We are now at that stage of our cultural devolutionary farce when, any day now, some bright kid is going to wear a tee-shirt to his government school, and on that tee-shirt a message will be emblazoned, and the message will read “endowed by his Creator with certain unalienable rights,” and he will be sent home for having displayed un-American sentiments.
The news in this department is unrelentingly bad. This next item is not to be filed under “hypothetical reductio,” but rather under what looks to be standard operating procedure in blue states now. In just a few weeks, Massachusetts begins its official persecution of churches that remain faithful to the Bible. Churches are included in the sweeping diktat, and these churches must refer to all sexually confused people in accordance with their chosen “gender identity,” or else.
As one web site has aptly summarized it, “Inside every liberal is a totalitarian screaming to get out.” We have moved well past the point where we need to document such abuses—no need for that when it is raining abuses now. Not only is it raining abuses, it is raining absurd abuses. The secularist, tethered to nothing, anchored firmly to 500 pounds of stratosphere, sets up a hue and cry about genital mutilation in the Middle East, and then in the next breath wants to make it illegal for anyone in this country even to object to our forms of secularist genital mutilation (i.e. youth transgenderism).
In Yemen, the mutilation of a young girl’s genitals is descried as primitive and backward. And yet now in Massachusetts, if a church objects to vile parents having a young boy’s penis cut off, those who object to this are classified as haters. In Yemen, that really is an appalling practice carried down into the present from centuries of backward superstition. In Massachusetts, this is the new regime, being instituted now, as we speak, by the enlightened ones, the progressives. In reality, they are as blinkered as it gets.
Such absurdities and contradictions abound. And if they are so plain, and yet so invisible to those in the grip of them, what we need to do is explain why that is. To do so, let us return to our first paragraph. Rights derive from God. God is the giver of rights. If there is no God, there are no rights. If there is a false god, there are false rights. Water does not rise above its own level, and rights in a worshiper do not rise above the nature and character of the one worshiped.
The true and living God can bestow rights. Idols cannot do so. Imaginative fancies cannot endow anybody with anything. The principles should be clear enough across the board, but let us take two deities, one true and one pretended, in order to make the point evident.
The God who actually made the world is unchanging and immutable, and He is also holy. His Word is therefore unchanging and holy. As a consequence, His gifts are irrevocable and good. On the other hand, the god of the secularists is Demos, the people. But the people, unlike Jehovah, are both mutable and sinful. So here is the basic point of contrast.
The gifts you receive will mirror the nature, character, and attributes of the one who gives them. If your rights are given to you by the Creator then your rights are completely out of the reach of the next plebiscite. Those rights cannot be touched by kings, parliaments, assemblies, bureaucrats, commissions, congresses, presidents, resolutions, or referenda. Demos did not give, and so Demos cannot take away. And since those rights cannot be touched by them, I intend to behave as though those right cannot be touched by them.
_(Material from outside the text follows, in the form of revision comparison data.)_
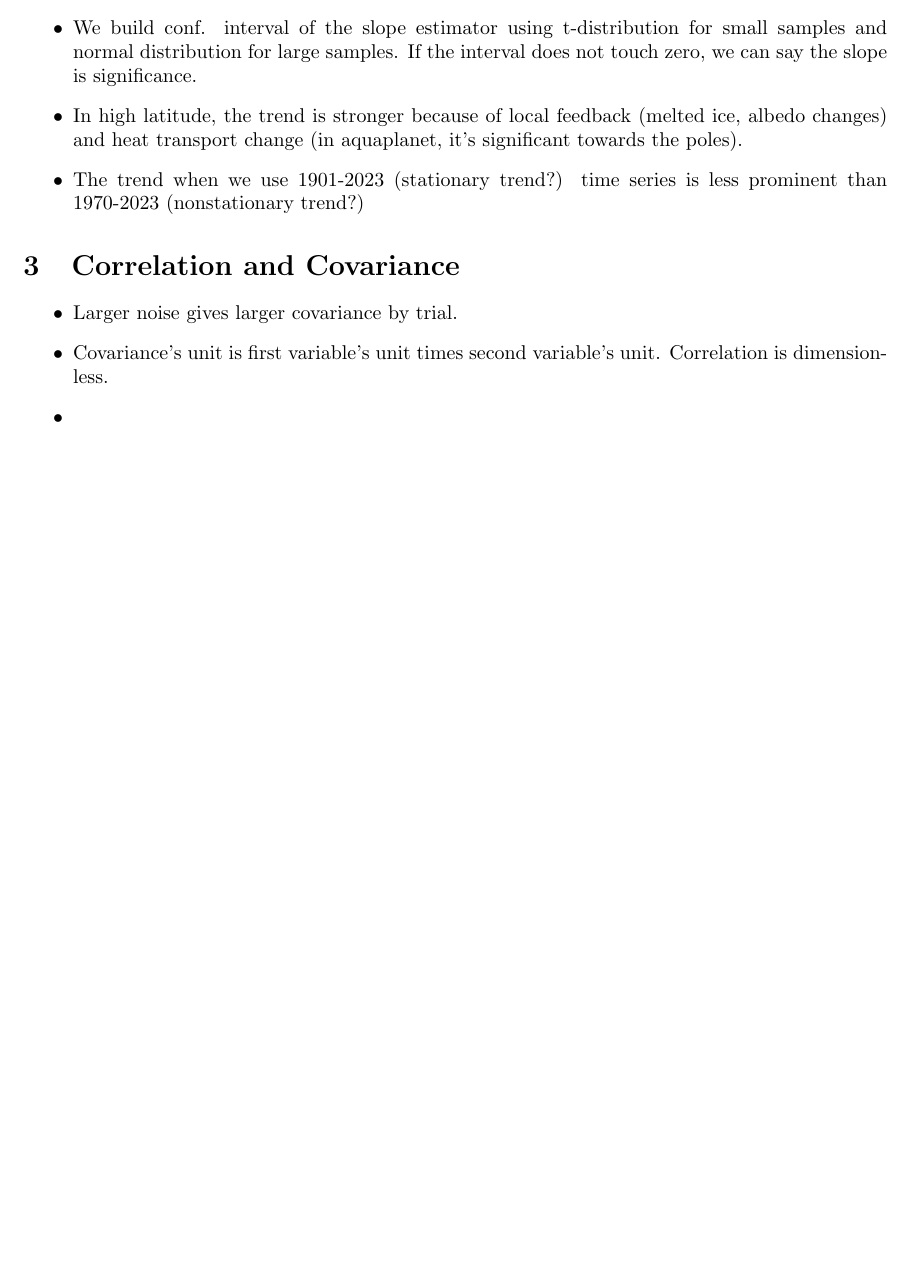
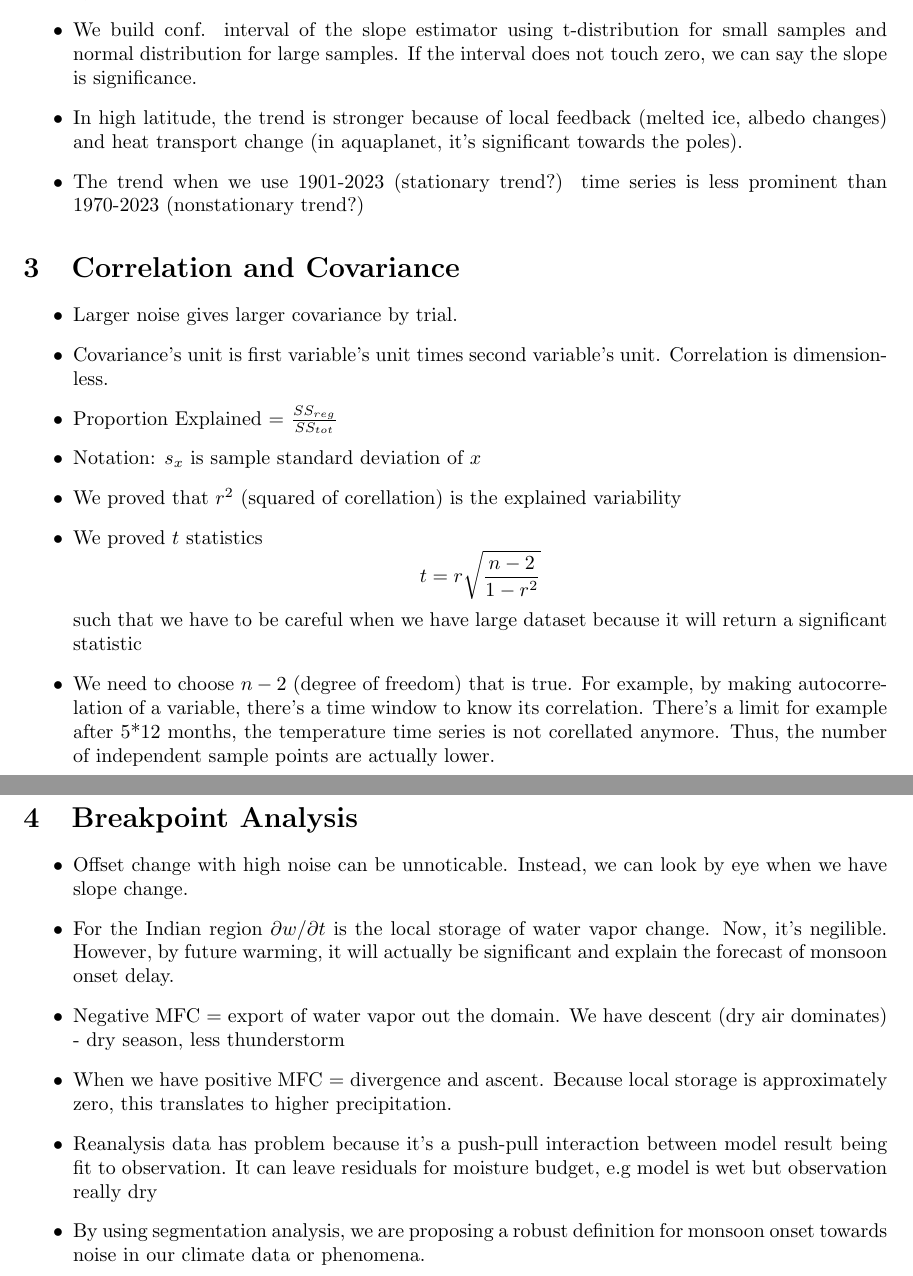
Before and after one commit to nathasya-abenita/diploma_data_analysis, a LaTeX document (lecture_note/class_note.tex): part of page 3 of 3 before the commit and two parts of pages 3 and 4 of 4 after it, the two joined at a grey line, cut so that both start at the same text, the shorter picture padded with empty space. Compiled offline with pdfLaTeX.

Commit message:
update for class note

```diff
--- a/lecture_note/class_note.tex
+++ b/lecture_note/class_note.tex
@@ -81,7 +81,22 @@
 \begin{itemize}
     \item Larger noise gives larger covariance by trial.
     \item Covariance's unit is first variable's unit times second variable's unit. Correlation is dimensionless.
-    \item
+    \item Proportion Explained = $\frac{SS_{reg}}{SS_{tot}}$
+    \item Notation: $s_x$ is sample standard deviation of $x$
+    \item We proved that $r^2$ (squared of corellation) is the explained variability
+    \item We proved $t$ statistics
+    \[ t = r \sqrt{\frac{n-2}{1-r^2}} \]
+    such that we have to be careful when we have large dataset because it will return a significant statistic
+    \item We need to choose $n-2$ (degree of freedom) that is true. For example, by making autocorrelation of a variable, there's a time window to know its correlation. There's a limit for example after 5*12 months, the temperature time series is not corellated anymore. Thus, the number of independent sample points are actually lower.
 \end{itemize}
 
+\section{Breakpoint Analysis}
+\begin{itemize}
+    \item Offset change with high noise can be unnoticable. Instead, we can look by eye when we have slope change.
+    \item For the Indian region $\partial w / \partial t$ is the local storage of water vapor change. Now, it's negilible. However, by future warming, it will actually be significant and explain the forecast of monsoon onset delay.
+    \item Negative MFC = export of water vapor out the domain. We have descent (dry air dominates) - dry season, less thunderstorm
+    \item When we have positive MFC = divergence and ascent. Because local storage is approximately zero, this translates to higher precipitation.
+    \item Reanalysis data has problem because it's a push-pull interaction between model result being fit to observation. It can leave residuals for moisture budget, e.g model is wet but observation really dry
+    \item By using segmentation analysis, we are proposing a robust definition for monsoon onset towards noise in our climate data or phenomena.
+\end{itemize}
 \end{document}
```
But if you are a typical progressive, you believe there is no voice beyond that of the people. There is no transcendental voice, and as a consequence vox populi vox Dei. But what is that god like? I will tell you what that god is like. He is both wicked and fickle. You have no rights that may not be entirely removed by the next election, and if you complain about it, the response will be puzzlement—puzzlement on the part of anyone who worships Demos. You have as many rights as anyone. These things come and go.
And so we see yet again, from yet another angle, the utter impossibility of secularism.